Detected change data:
=======

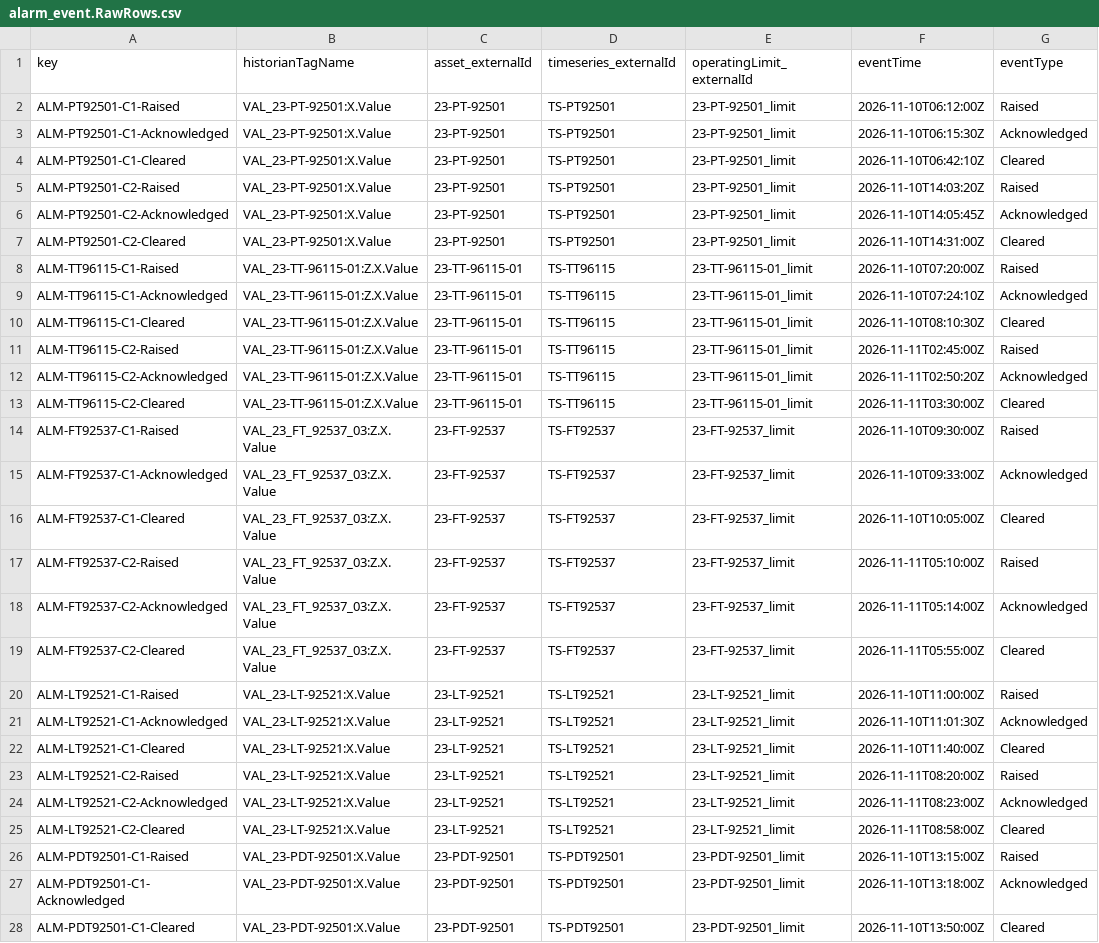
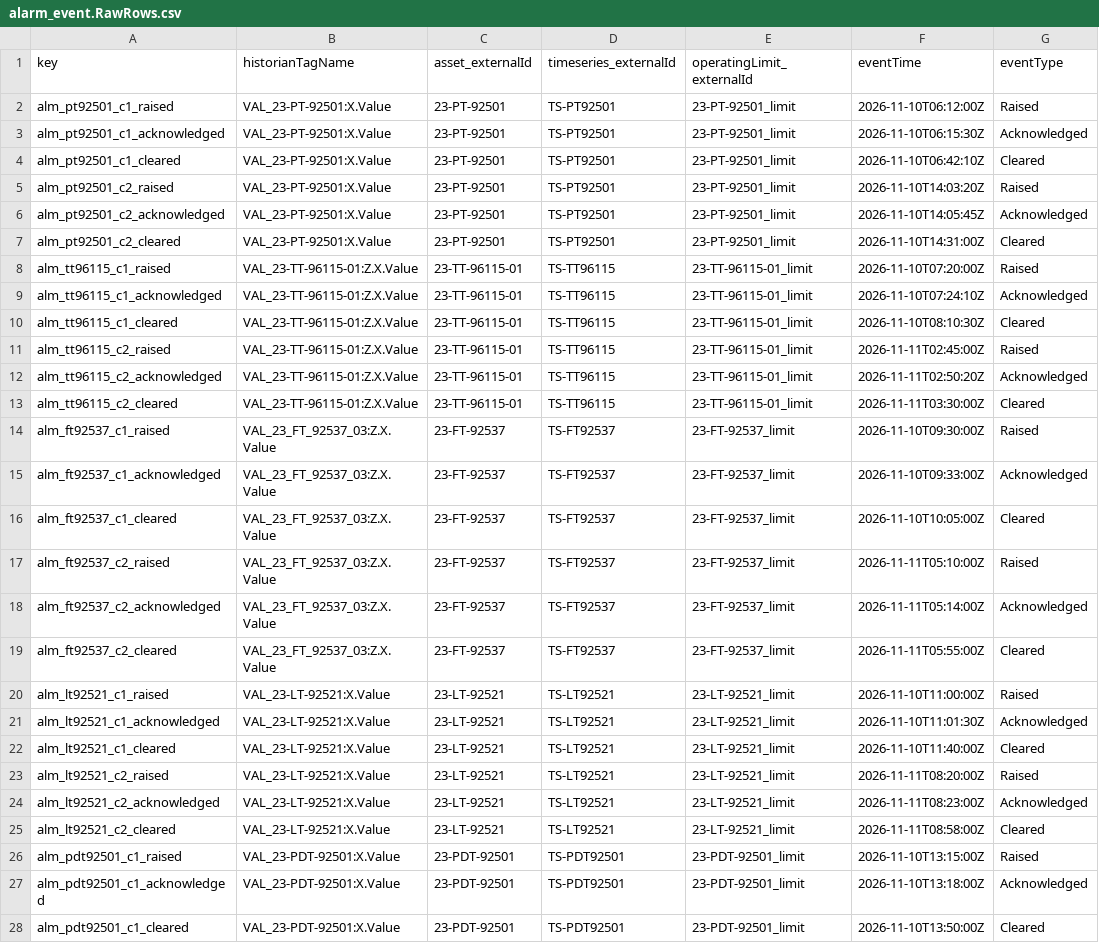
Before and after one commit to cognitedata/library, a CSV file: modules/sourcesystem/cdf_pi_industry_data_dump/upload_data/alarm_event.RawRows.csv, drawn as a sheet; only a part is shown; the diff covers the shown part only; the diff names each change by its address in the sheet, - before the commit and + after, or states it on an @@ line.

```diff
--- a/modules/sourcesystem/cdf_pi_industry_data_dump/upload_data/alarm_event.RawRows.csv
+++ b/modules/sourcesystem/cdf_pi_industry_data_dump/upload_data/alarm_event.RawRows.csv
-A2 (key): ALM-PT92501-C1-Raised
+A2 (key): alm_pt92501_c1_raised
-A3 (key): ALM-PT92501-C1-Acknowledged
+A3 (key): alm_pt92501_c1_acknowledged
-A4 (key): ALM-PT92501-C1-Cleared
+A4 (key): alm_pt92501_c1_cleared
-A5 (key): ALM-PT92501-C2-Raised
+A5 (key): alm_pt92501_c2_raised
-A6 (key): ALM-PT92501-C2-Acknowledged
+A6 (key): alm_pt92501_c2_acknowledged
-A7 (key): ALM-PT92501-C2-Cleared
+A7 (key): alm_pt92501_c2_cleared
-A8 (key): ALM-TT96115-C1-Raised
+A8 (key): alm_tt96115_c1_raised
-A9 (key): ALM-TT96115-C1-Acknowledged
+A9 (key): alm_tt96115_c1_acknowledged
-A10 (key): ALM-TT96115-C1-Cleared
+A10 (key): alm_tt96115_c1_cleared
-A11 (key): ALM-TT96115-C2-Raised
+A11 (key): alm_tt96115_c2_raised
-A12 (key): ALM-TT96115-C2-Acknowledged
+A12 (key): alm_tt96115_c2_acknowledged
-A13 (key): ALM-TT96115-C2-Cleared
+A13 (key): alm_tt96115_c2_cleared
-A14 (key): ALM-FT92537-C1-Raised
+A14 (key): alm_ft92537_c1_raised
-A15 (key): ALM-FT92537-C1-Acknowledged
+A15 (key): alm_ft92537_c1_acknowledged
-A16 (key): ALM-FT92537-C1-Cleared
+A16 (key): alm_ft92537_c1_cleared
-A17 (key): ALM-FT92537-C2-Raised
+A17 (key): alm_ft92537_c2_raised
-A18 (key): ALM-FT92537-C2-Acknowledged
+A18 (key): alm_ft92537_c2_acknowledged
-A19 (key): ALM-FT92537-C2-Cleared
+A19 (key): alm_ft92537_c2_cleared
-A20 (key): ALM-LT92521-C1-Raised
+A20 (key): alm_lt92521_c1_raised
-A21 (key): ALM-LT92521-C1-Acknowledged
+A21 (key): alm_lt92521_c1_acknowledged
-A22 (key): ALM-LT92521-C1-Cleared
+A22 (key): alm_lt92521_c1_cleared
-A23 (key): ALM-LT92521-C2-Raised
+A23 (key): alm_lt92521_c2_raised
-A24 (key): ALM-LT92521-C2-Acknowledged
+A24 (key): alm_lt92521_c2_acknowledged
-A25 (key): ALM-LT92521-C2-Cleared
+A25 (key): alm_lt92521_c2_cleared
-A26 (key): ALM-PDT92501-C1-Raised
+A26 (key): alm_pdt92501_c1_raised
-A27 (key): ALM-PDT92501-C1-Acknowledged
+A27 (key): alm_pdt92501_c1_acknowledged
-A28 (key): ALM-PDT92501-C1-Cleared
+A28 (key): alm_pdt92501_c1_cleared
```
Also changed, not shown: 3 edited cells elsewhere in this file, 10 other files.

=======

**Work request:** Please repeat each record exactly and keep every picture out of the copy.

**Task answer:**
Before and after one commit to cognitedata/library, a CSV file: modules/sourcesystem/cdf_pi_industry_data_dump/upload_data/alarm_event.RawRows.csv, drawn as a sheet; only a part is shown; the diff covers the shown part only; the diff names each change by its address in the sheet, - before the commit and + after, or states it on an @@ line.

```diff
--- a/modules/sourcesystem/cdf_pi_industry_data_dump/upload_data/alarm_event.RawRows.csv
+++ b/modules/sourcesystem/cdf_pi_industry_data_dump/upload_data/alarm_event.RawRows.csv
-A2 (key): ALM-PT92501-C1-Raised
+A2 (key): alm_pt92501_c1_raised
-A3 (key): ALM-PT92501-C1-Acknowledged
+A3 (key): alm_pt92501_c1_acknowledged
-A4 (key): ALM-PT92501-C1-Cleared
+A4 (key): alm_pt92501_c1_cleared
-A5 (key): ALM-PT92501-C2-Raised
+A5 (key): alm_pt92501_c2_raised
-A6 (key): ALM-PT92501-C2-Acknowledged
+A6 (key): alm_pt92501_c2_acknowledged
-A7 (key): ALM-PT92501-C2-Cleared
+A7 (key): alm_pt92501_c2_cleared
-A8 (key): ALM-TT96115-C1-Raised
+A8 (key): alm_tt96115_c1_raised
-A9 (key): ALM-TT96115-C1-Acknowledged
+A9 (key): alm_tt96115_c1_acknowledged
-A10 (key): ALM-TT96115-C1-Cleared
+A10 (key): alm_tt96115_c1_cleared
-A11 (key): ALM-TT96115-C2-Raised
+A11 (key): alm_tt96115_c2_raised
-A12 (key): ALM-TT96115-C2-Acknowledged
+A12 (key): alm_tt96115_c2_acknowledged
-A13 (key): ALM-TT96115-C2-Cleared
+A13 (key): alm_tt96115_c2_cleared
-A14 (key): ALM-FT92537-C1-Raised
+A14 (key): alm_ft92537_c1_raised
-A15 (key): ALM-FT92537-C1-Acknowledged
+A15 (key): alm_ft92537_c1_acknowledged
-A16 (key): ALM-FT92537-C1-Cleared
+A16 (key): alm_ft92537_c1_cleared
-A17 (key): ALM-FT92537-C2-Raised
+A17 (key): alm_ft92537_c2_raised
-A18 (key): ALM-FT92537-C2-Acknowledged
+A18 (key): alm_ft92537_c2_acknowledged
-A19 (key): ALM-FT92537-C2-Cleared
+A19 (key): alm_ft92537_c2_cleared
-A20 (key): ALM-LT92521-C1-Raised
+A20 (key): alm_lt92521_c1_raised
-A21 (key): ALM-LT92521-C1-Acknowledged
+A21 (key): alm_lt92521_c1_acknowledged
-A22 (key): ALM-LT92521-C1-Cleared
+A22 (key): alm_lt92521_c1_cleared
-A23 (key): ALM-LT92521-C2-Raised
+A23 (key): alm_lt92521_c2_raised
-A24 (key): ALM-LT92521-C2-Acknowledged
+A24 (key): alm_lt92521_c2_acknowledged
-A25 (key): ALM-LT92521-C2-Cleared
+A25 (key): alm_lt92521_c2_cleared
-A26 (key): ALM-PDT92501-C1-Raised
+A26 (key): alm_pdt92501_c1_raised
-A27 (key): ALM-PDT92501-C1-Acknowledged
+A27 (key): alm_pdt92501_c1_acknowledged
-A28 (key): ALM-PDT92501-C1-Cleared
+A28 (key): alm_pdt92501_c1_cleared
```
Also changed, not shown: 3 edited cells elsewhere in this file, 10 other files.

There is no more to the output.